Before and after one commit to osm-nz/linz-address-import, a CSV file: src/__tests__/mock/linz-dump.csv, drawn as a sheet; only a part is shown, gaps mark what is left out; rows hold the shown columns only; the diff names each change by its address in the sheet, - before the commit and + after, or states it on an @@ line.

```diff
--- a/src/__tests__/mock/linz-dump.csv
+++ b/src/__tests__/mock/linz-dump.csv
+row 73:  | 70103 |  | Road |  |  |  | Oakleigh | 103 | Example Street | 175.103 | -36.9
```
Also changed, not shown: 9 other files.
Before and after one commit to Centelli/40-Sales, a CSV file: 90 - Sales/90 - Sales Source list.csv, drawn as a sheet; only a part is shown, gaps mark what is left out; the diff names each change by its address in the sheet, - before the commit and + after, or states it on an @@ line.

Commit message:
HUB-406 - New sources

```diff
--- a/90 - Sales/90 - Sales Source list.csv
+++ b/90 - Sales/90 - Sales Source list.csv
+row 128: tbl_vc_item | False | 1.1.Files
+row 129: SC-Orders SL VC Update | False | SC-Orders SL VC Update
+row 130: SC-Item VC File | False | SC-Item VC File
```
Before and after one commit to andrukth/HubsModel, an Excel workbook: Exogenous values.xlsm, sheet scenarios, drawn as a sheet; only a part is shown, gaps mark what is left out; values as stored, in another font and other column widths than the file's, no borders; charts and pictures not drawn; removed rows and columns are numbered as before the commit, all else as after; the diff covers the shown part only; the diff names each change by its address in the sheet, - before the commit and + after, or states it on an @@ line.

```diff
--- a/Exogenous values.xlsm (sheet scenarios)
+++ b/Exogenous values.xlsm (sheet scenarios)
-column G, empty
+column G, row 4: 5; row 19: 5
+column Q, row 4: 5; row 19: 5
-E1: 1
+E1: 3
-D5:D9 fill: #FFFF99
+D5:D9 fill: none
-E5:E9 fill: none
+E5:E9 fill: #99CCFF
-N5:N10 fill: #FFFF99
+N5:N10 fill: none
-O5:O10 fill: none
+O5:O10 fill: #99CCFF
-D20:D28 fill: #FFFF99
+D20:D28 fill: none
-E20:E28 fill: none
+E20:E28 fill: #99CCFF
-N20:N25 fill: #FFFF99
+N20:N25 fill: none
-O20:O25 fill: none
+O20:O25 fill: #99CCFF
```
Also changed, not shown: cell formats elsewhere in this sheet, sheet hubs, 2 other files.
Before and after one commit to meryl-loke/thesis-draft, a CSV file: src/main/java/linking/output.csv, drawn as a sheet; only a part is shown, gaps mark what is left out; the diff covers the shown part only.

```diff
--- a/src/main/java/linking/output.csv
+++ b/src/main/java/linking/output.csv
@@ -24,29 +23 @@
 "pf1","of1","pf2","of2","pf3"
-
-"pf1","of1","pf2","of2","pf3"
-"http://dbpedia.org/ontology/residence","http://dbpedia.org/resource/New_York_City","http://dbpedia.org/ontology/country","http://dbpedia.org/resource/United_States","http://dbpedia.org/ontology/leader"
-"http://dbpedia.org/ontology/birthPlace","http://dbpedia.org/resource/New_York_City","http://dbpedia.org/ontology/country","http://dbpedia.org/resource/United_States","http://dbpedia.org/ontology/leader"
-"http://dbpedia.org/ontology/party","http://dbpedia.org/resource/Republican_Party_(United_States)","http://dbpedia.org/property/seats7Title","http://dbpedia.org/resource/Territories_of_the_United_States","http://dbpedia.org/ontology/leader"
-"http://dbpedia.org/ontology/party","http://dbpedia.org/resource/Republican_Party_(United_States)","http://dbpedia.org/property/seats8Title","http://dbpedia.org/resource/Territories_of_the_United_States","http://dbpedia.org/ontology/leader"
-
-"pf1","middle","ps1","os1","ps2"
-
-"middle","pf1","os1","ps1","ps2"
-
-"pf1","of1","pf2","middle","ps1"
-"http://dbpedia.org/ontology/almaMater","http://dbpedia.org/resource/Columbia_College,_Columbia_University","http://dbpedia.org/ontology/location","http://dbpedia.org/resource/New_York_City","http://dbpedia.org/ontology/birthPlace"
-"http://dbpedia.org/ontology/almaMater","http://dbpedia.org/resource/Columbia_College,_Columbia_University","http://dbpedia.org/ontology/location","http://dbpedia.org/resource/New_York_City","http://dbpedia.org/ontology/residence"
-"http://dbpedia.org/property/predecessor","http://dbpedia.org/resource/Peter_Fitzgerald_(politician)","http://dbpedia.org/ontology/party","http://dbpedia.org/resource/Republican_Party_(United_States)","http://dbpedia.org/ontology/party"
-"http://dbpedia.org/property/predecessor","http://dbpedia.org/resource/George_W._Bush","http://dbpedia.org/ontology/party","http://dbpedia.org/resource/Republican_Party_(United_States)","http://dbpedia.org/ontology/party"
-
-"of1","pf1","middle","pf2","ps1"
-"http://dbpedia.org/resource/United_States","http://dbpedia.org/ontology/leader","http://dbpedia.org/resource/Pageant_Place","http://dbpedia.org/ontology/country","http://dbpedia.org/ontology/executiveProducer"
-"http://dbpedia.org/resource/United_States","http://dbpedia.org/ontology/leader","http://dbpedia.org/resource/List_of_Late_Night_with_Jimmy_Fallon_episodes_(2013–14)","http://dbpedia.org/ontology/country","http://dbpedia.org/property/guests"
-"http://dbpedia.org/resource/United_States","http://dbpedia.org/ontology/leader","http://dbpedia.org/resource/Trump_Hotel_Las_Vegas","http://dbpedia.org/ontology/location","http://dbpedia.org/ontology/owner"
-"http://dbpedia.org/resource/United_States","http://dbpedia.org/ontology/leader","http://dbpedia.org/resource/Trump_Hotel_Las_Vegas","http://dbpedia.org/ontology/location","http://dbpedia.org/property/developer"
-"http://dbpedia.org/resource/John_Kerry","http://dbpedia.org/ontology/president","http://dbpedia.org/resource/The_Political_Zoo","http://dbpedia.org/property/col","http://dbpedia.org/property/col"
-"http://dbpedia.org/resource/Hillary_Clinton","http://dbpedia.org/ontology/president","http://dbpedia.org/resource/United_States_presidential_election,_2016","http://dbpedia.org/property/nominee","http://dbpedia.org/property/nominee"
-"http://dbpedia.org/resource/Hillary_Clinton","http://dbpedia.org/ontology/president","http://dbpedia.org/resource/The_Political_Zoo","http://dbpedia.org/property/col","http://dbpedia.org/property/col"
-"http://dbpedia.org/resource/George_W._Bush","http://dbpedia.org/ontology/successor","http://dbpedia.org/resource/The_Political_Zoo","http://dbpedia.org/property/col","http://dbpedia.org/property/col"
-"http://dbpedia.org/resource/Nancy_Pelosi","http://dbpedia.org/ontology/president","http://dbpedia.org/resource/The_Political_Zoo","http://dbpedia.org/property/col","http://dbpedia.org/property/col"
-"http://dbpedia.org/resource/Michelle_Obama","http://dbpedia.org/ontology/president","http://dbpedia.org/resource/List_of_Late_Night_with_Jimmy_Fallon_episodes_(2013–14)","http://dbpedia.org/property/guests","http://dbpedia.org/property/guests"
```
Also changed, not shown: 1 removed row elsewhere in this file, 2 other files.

Exercise requirements:
All of the material must be given again, exactly as it appears above.

Written answer:
Before and after one commit to osm-nz/linz-address-import, a CSV file: src/__tests__/mock/linz-dump.csv, drawn as a sheet; only a part is shown, gaps mark what is left out; rows hold the shown columns only; the diff names each change by its address in the sheet, - before the commit and + after, or states it on an @@ line.

```diff
--- a/src/__tests__/mock/linz-dump.csv
+++ b/src/__tests__/mock/linz-dump.csv
+row 73:  | 70103 |  | Road |  |  |  | Oakleigh | 103 | Example Street | 175.103 | -36.9
```
Also changed, not shown: 9 other files.
Before and after one commit to Centelli/40-Sales, a CSV file: 90 - Sales/90 - Sales Source list.csv, drawn as a sheet; only a part is shown, gaps mark what is left out; the diff names each change by its address in the sheet, - before the commit and + after, or states it on an @@ line.

Commit message:
HUB-406 - New sources

```diff
--- a/90 - Sales/90 - Sales Source list.csv
+++ b/90 - Sales/90 - Sales Source list.csv
+row 128: tbl_vc_item | False | 1.1.Files
+row 129: SC-Orders SL VC Update | False | SC-Orders SL VC Update
+row 130: SC-Item VC File | False | SC-Item VC File
```
Before and after one commit to andrukth/HubsModel, an Excel workbook: Exogenous values.xlsm, sheet scenarios, drawn as a sheet; only a part is shown, gaps mark what is left out; values as stored, in another font and other column widths than the file's, no borders; charts and pictures not drawn; removed rows and columns are numbered as before the commit, all else as after; the diff covers the shown part only; the diff names each change by its address in the sheet, - before the commit and + after, or states it on an @@ line.

```diff
--- a/Exogenous values.xlsm (sheet scenarios)
+++ b/Exogenous values.xlsm (sheet scenarios)
-column G, empty
+column G, row 4: 5; row 19: 5
+column Q, row 4: 5; row 19: 5
-E1: 1
+E1: 3
-D5:D9 fill: #FFFF99
+D5:D9 fill: none
-E5:E9 fill: none
+E5:E9 fill: #99CCFF
-N5:N10 fill: #FFFF99
+N5:N10 fill: none
-O5:O10 fill: none
+O5:O10 fill: #99CCFF
-D20:D28 fill: #FFFF99
+D20:D28 fill: none
-E20:E28 fill: none
+E20:E28 fill: #99CCFF
-N20:N25 fill: #FFFF99
+N20:N25 fill: none
-O20:O25 fill: none
+O20:O25 fill: #99CCFF
```
Also changed, not shown: cell formats elsewhere in this sheet, sheet hubs, 2 other files.
Before and after one commit to meryl-loke/thesis-draft, a CSV file: src/main/java/linking/output.csv, drawn as a sheet; only a part is shown, gaps mark what is left out; the diff covers the shown part only.

```diff
--- a/src/main/java/linking/output.csv
+++ b/src/main/java/linking/output.csv
@@ -24,29 +23 @@
 "pf1","of1","pf2","of2","pf3"
-
-"pf1","of1","pf2","of2","pf3"
-"http://dbpedia.org/ontology/residence","http://dbpedia.org/resource/New_York_City","http://dbpedia.org/ontology/country","http://dbpedia.org/resource/United_States","http://dbpedia.org/ontology/leader"
-"http://dbpedia.org/ontology/birthPlace","http://dbpedia.org/resource/New_York_City","http://dbpedia.org/ontology/country","http://dbpedia.org/resource/United_States","http://dbpedia.org/ontology/leader"
-"http://dbpedia.org/ontology/party","http://dbpedia.org/resource/Republican_Party_(United_States)","http://dbpedia.org/property/seats7Title","http://dbpedia.org/resource/Territories_of_the_United_States","http://dbpedia.org/ontology/leader"
-"http://dbpedia.org/ontology/party","http://dbpedia.org/resource/Republican_Party_(United_States)","http://dbpedia.org/property/seats8Title","http://dbpedia.org/resource/Territories_of_the_United_States","http://dbpedia.org/ontology/leader"
-
-"pf1","middle","ps1","os1","ps2"
-
-"middle","pf1","os1","ps1","ps2"
-
-"pf1","of1","pf2","middle","ps1"
-"http://dbpedia.org/ontology/almaMater","http://dbpedia.org/resource/Columbia_College,_Columbia_University","http://dbpedia.org/ontology/location","http://dbpedia.org/resource/New_York_City","http://dbpedia.org/ontology/birthPlace"
-"http://dbpedia.org/ontology/almaMater","http://dbpedia.org/resource/Columbia_College,_Columbia_University","http://dbpedia.org/ontology/location","http://dbpedia.org/resource/New_York_City","http://dbpedia.org/ontology/residence"
-"http://dbpedia.org/property/predecessor","http://dbpedia.org/resource/Peter_Fitzgerald_(politician)","http://dbpedia.org/ontology/party","http://dbpedia.org/resource/Republican_Party_(United_States)","http://dbpedia.org/ontology/party"
-"http://dbpedia.org/property/predecessor","http://dbpedia.org/resource/George_W._Bush","http://dbpedia.org/ontology/party","http://dbpedia.org/resource/Republican_Party_(United_States)","http://dbpedia.org/ontology/party"
-
-"of1","pf1","middle","pf2","ps1"
-"http://dbpedia.org/resource/United_States","http://dbpedia.org/ontology/leader","http://dbpedia.org/resource/Pageant_Place","http://dbpedia.org/ontology/country","http://dbpedia.org/ontology/executiveProducer"
-"http://dbpedia.org/resource/United_States","http://dbpedia.org/ontology/leader","http://dbpedia.org/resource/List_of_Late_Night_with_Jimmy_Fallon_episodes_(2013–14)","http://dbpedia.org/ontology/country","http://dbpedia.org/property/guests"
-"http://dbpedia.org/resource/United_States","http://dbpedia.org/ontology/leader","http://dbpedia.org/resource/Trump_Hotel_Las_Vegas","http://dbpedia.org/ontology/location","http://dbpedia.org/ontology/owner"
-"http://dbpedia.org/resource/United_States","http://dbpedia.org/ontology/leader","http://dbpedia.org/resource/Trump_Hotel_Las_Vegas","http://dbpedia.org/ontology/location","http://dbpedia.org/property/developer"
-"http://dbpedia.org/resource/John_Kerry","http://dbpedia.org/ontology/president","http://dbpedia.org/resource/The_Political_Zoo","http://dbpedia.org/property/col","http://dbpedia.org/property/col"
-"http://dbpedia.org/resource/Hillary_Clinton","http://dbpedia.org/ontology/president","http://dbpedia.org/resource/United_States_presidential_election,_2016","http://dbpedia.org/property/nominee","http://dbpedia.org/property/nominee"
-"http://dbpedia.org/resource/Hillary_Clinton","http://dbpedia.org/ontology/president","http://dbpedia.org/resource/The_Political_Zoo","http://dbpedia.org/property/col","http://dbpedia.org/property/col"
-"http://dbpedia.org/resource/George_W._Bush","http://dbpedia.org/ontology/successor","http://dbpedia.org/resource/The_Political_Zoo","http://dbpedia.org/property/col","http://dbpedia.org/property/col"
-"http://dbpedia.org/resource/Nancy_Pelosi","http://dbpedia.org/ontology/president","http://dbpedia.org/resource/The_Political_Zoo","http://dbpedia.org/property/col","http://dbpedia.org/property/col"
-"http://dbpedia.org/resource/Michelle_Obama","http://dbpedia.org/ontology/president","http://dbpedia.org/resource/List_of_Late_Night_with_Jimmy_Fallon_episodes_(2013–14)","http://dbpedia.org/property/guests","http://dbpedia.org/property/guests"
```
Also changed, not shown: 1 removed row elsewhere in this file, 2 other files.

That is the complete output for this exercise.